(Code change snippets)
============
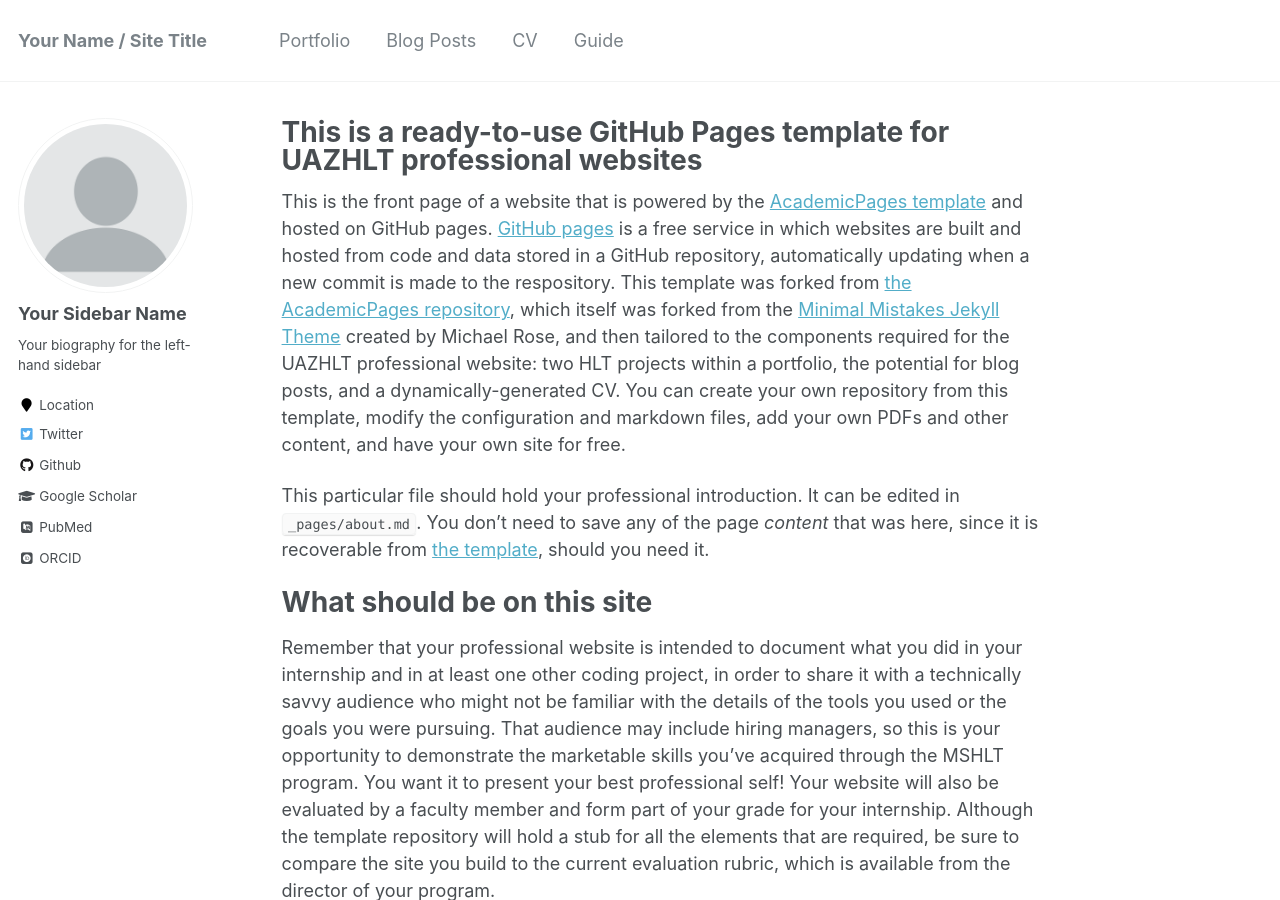
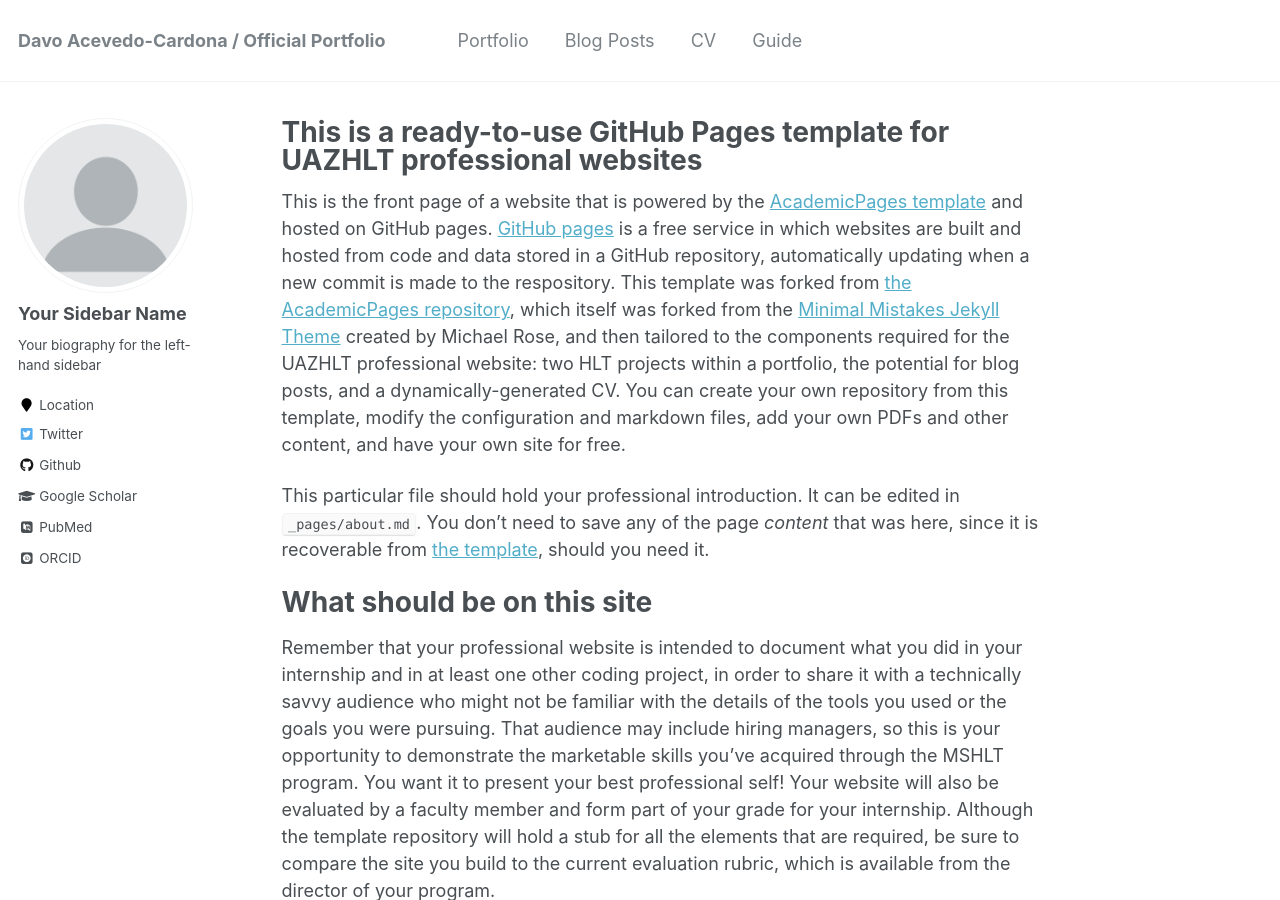
Before and after one commit to lldavoll/lldavoll.github.io, a Jekyll site: the page built from _pages/about.md, in a window 1280 px wide and 900 px high. Built offline with Jekyll 4.4.1, drawn with Linux system fonts in a browser that asks for light colours; some web fonts are replaced; some of the changed text lies outside the part shown.

Commit message:
config_v1.0.yml
quick test

```diff
--- a/_config.yml
+++ b/_config.yml
@@ -7,10 +7,10 @@
 
 # Site Settings
 locale                   : "en-US"
-title                    : "Your Name / Site Title"
+title                    : "Davo Acevedo-Cardona / Official Portfolio"
 title_separator          : "-"
-name                     : &name "Your Name"
-description              : &description "personal description"
+name                     : &name "Davo Acevedo-Cardona"
+description              : &description "sdasdasdasdasd"
 url                      : https://yourGHusername.github.io # the base hostname & protocol for your site e.g. "https://mmistakes.github.io"
 baseurl                  : "" # the subpath of your site, e.g. "/blog"
 repository               : "yourGHusername/yourGHusername.github.io"
```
============
> _ASSIGNED TASK_
Show a copy of each line from the data that includes the word "yourGHusername".

> _TASK RESULT_
 url                      : https://yourGHusername.github.io # the base hostname & protocol for your site e.g. "https://mmistakes.github.io"
 repository               : "yourGHusername/yourGHusername.github.io"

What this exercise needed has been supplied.